haw

1
[haw]
|

verb (used without object)

to utter a sound representing a hesitation or pause in speech.

noun

a sound or pause of hesitation.Compare hem2(def 3).

Origin of haw

1
First recorded in 1625–35; imitative

haw

2
[haw]

interjection

(used as a word of command to a horse or other draft animal, usually directing it to turn to the left.)

verb (used with or without object)

to turn or make a turn to the left: The horse refused to haw.
Compare gee1.

Origin of haw

2
1835–45, Americanism; apparently orig. the imperative haw! look! of Middle English hawen, Old English hāwian; akin to Latin cavēre to beware
Dictionary.com Unabridged Based on the Random House Unabridged Dictionary, © Random House, Inc. 2019

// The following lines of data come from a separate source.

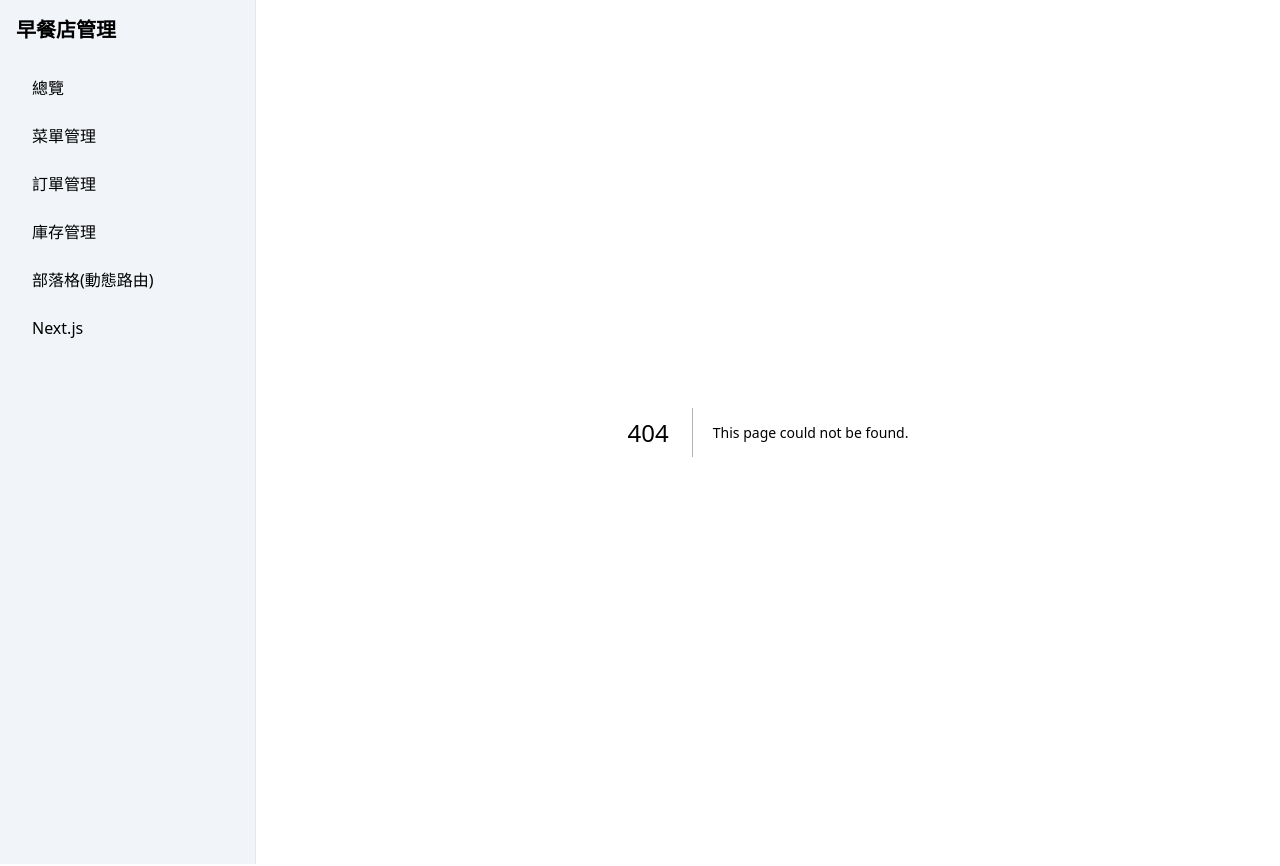
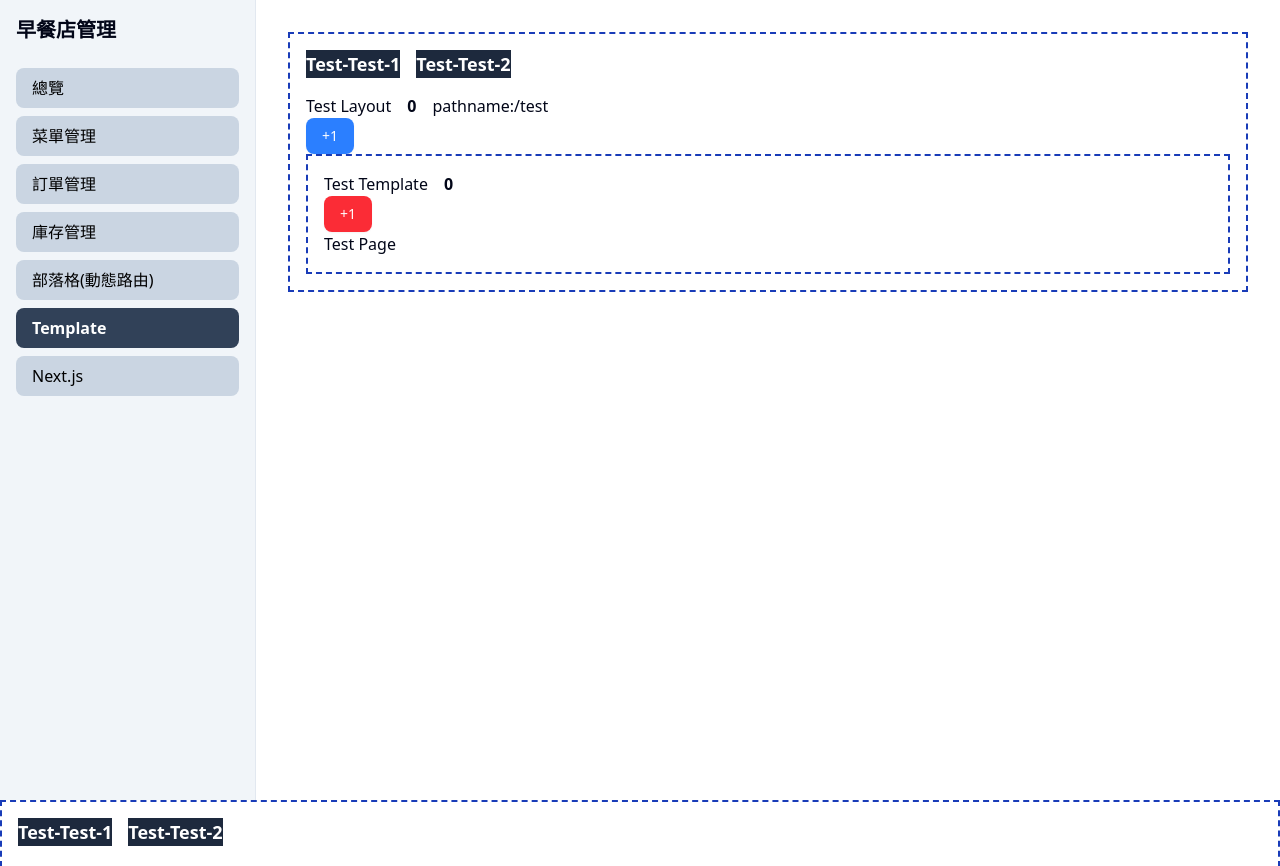
Before and after one commit to up0916359097/V1024056-breakfirst99, a Next.js app: page /test in a window 1280 px wide. Before the commit this address had no page. Shown: the top 866 px of the page. Built offline with nearby package versions, Linux system fonts and the light colour scheme.

Commit message:
add Template up up

```diff
--- /dev/null
+++ b/app/components/navLink.jsx
@@ -0,0 +1,23 @@
+"use client";
+
+import Link from "next/link";
+import { usePathname } from "next/navigation";
+
+export default function NavLink({href,children}){
+    const pathname = usePathname();
+    return(
+      <Link
+      href={href}
+      className={`${
+        pathname === href
+        ?"bg-slate-700 text-white font-semibold"
+        :"bg-slate-300 text-black font-normal"
+      }
+        block px-4 py-2 rounded-md hover:bg-yellow-200 tracking-colors`}
+    >
+      {children}
+    </Link>
+
+    );
+
+}
--- /dev/null
+++ b/app/components/sidebar.jsx
@@ -0,0 +1,18 @@
+import NavLink from "./navLink";
+export default function Sidebar(){
+  return(
+    <nav className="w-64 bg-slate-100 p-4 border-r">
+    <h2 className="text-xl font-bold mb-6">早餐店管理</h2>
+    <div className="space-y-2">
+    <NavLink href="/dashboard">總覽</NavLink>
+    <NavLink href="/menu">菜單管理</NavLink>
+    <NavLink href="/orders">訂單管理</NavLink>
+    <NavLink href="/inventory">庫存管理</NavLink>
+    <NavLink href="/blog">部落格(動態路由)</NavLink>
+    <NavLink href="/test">Template</NavLink>
+    <NavLink href="/">Next.js</NavLink>
+
+    </div>
+    </nav>
+  );
+}
--- a/app/layout.js
+++ b/app/layout.js
@@ -1,4 +1,7 @@
 import { Inter } from "next/font/google";
+
+import Sidebar from "./components/sidebar";
+
 const inter = Inter({
   subsets: ["latin"],
 });
@@ -28,32 +31,3 @@
     </html>
   );
 }
-
-function Sidebar(){
-  return(
-    <nav className="w-64 bg-slate-100 p-4 border-r">
-    <h2 className="text-xl font-bold mb-6">早餐店管理</h2>
-    <div className="space-y-2">
-    <NavLink href="/dashboard">總覽</NavLink>
-    <NavLink href="/menu">菜單管理</NavLink>
-    <NavLink href="/orders">訂單管理</NavLink>
-    <NavLink href="/inventory">庫存管理</NavLink>
-    <NavLink href="/blog">部落格(動態路由)</NavLink>
-    <NavLink href="/">Next.js</NavLink>
-
-    </div>
-    </nav>
-  );
-}
-
-function NavLink({href,children}){
-    return(
-      <a href={href}
-      className="block px-4 py-2 rounded-md hover:bg-slate-200 tracking-colors"
-    >
-      {children}
-    </a>
-
-    );
-
-}
--- /dev/null
+++ b/app/test/layout.jsx
@@ -0,0 +1,42 @@
+"use client"
+import  Link  from "next/link";
+import { Button } from "@/components/ui/button";
+import { useState } from "react";
+import { usePathname } from "next/navigation";
+
+const linkSet = [
+    {href: "/test/test1",text:"Test-Test-1"},
+    {href: "/test/test2",text:"Test-Test-2"},
+
+]
+export default function TestLayout({ children }){
+    const [count, setCount] = useState(0);
+    const pathname =usePathname();
+    return (
+
+
+        <div className="border-2 border-dashed border-blue-800 p-4">
+            <div className="flex gap-4 font-bold text-lg mb-4
+             text-purple-600 ">
+                {linkSet.map((link) => (
+                    <Link
+                    key={link.href}
+                    href={link.href}
+                    className="text-white bg-slate-800 hover:bg-black"
+                    >
+                        {link.text}
+                    </Link>
+                ))}
+            </div>
+
+        <div className="flex">
+            Test Layout <span className="px-4 font-bold">{count}</span>pathname:<span>{pathname}</span></div>
+        <Button onClick= {() => setCount(count + 1)}
+            className="bg-blue-500 text-white">
+            +1
+        </Button>
+        {children}
+        </div>
+
+    )
+}
--- /dev/null
+++ b/app/test/page.jsx
@@ -0,0 +1,7 @@
+export default function TestPage(){
+    return (
+        <div>
+            <h2>Test Page</h2>
+        </div>
+    );
+}
--- /dev/null
+++ b/app/test/template.jsx
@@ -0,0 +1,28 @@
+"use client"
+
+import { Button } from "@/components/ui/button";
+import { useState } from "react";
+
+
+
+export default function TestLayout({ children }){
+    const [count, setCount] = useState(0);
+
+    return (
+
+
+        <div className="border-2 border-dashed border-blue-800 p-4">
+
+
+
+        <div className="flex">
+            Test Template <span className="px-4 font-bold">{count}</span></div>
+        <Button onClick= {() => setCount(count + 1)}
+            className="bg-red-500 text-white">
+            +1
+        </Button>
+        {children}
+        </div>
+
+    )
+}
--- /dev/null
+++ b/app/test/test1/page.jsx
@@ -0,0 +1,7 @@
+export default function TestTest1Page(){
+    return (
+        <div>
+            <h2>Test-Test1 Page</h2>
+        </div>
+    );
+}
--- /dev/null
+++ b/app/test/test2/page.jsx
@@ -0,0 +1,7 @@
+export default function TestTest2Page(){
+    return (
+        <div>
+            <h2>Test-Test2 Page</h2>
+        </div>
+    );
+}
```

Examples from the Web for hawed

Contemporary Examples of hawed

  • Sounding indecisive, Whitman hemmed and hawed about the different kinds of negative ads.

    The Daily Beast logo
    Arnold Swats Whitman

    Joe Mathews

    October 27, 2010

  • According to the complaint, when the actress (i.e. Thurman) questioned Starr, he hemmed and hawed.

    The Daily Beast logo
    How Uma Sniffed Out a Ponzi Scheme

    Jacob Bernstein

    May 27, 2010

Historical Examples of hawed

  • He hemmed and hawed, and finally had to blurt out that he didn't own the place.

    Cape Cod Stories

    Joseph C. Lincoln

  • He walked up and down, hummed and hawed, showed every sign of impatience.

    Virgin Soil

    Ivan S. Turgenev

  • I hemmed and hawed and bowed to her back with a growing confusion.

    A Daughter of Raasay

    William MacLeod Raine

  • At first he softened down a little, “hemmed and hawed,” as folks say.

    The Hoosier School-boy

    Edward Eggleston

  • She hummed and hawed and would not say a word about the borough.

    The Prime Minister

    Anthony Trollope


British Dictionary definitions for hawed

haw

1

noun

the round or oval fruit (a pome) of the hawthorn, usually red or yellow, containing one to five seeds
another name for hawthorn

Word Origin for haw

Old English haga, identical with haga hedge; related to Old Norse hagi pasture

haw

2

noun, interjection

an inarticulate utterance, as of hesitation, embarrassment, etc; hem

verb

(intr) to make this sound
hem and haw or hum and haw See hem 2 (def. 3)

Word Origin for haw

C17: of imitative origin

haw

3

noun

archaic a yard or close

Word Origin for haw

of unknown origin

haw

4

noun

the nictitating membrane of a horse or other domestic animal

Word Origin for haw

C15: of unknown origin
Collins English Dictionary - Complete & Unabridged 2012 Digital Edition © William Collins Sons & Co. Ltd. 1979, 1986 © HarperCollins Publishers 1998, 2000, 2003, 2005, 2006, 2007, 2009, 2012

Word Origin and History for hawed

haw

v.

"hesitate in speech," 1580s, imitative. Related: Hawed; hawing. The noun in this sense is from c.1600. Haw-haw "style of affected enunciation" is from 1841, imitative.

haw

n.

"enclosure," Old English haga "enclosure, hedge," from Proto-Germanic *hag- (cf. Old Norse hagi, Old Saxon hago, German Hag "hedge;" Middle Dutch hage, Dutch haag, as in the city name The Hague). See hag and hedge. Meaning "fruit of the hawthorn bush" (Old English) is perhaps short for *hægberie.

Online Etymology Dictionary, © 2010 Douglas Harper

Idioms and Phrases with hawed

haw

see hem and haw.

The American Heritage® Idioms Dictionary Copyright © 2002, 2001, 1995 by Houghton Mifflin Harcourt Publishing Company. Published by Houghton Mifflin Harcourt Publishing Company.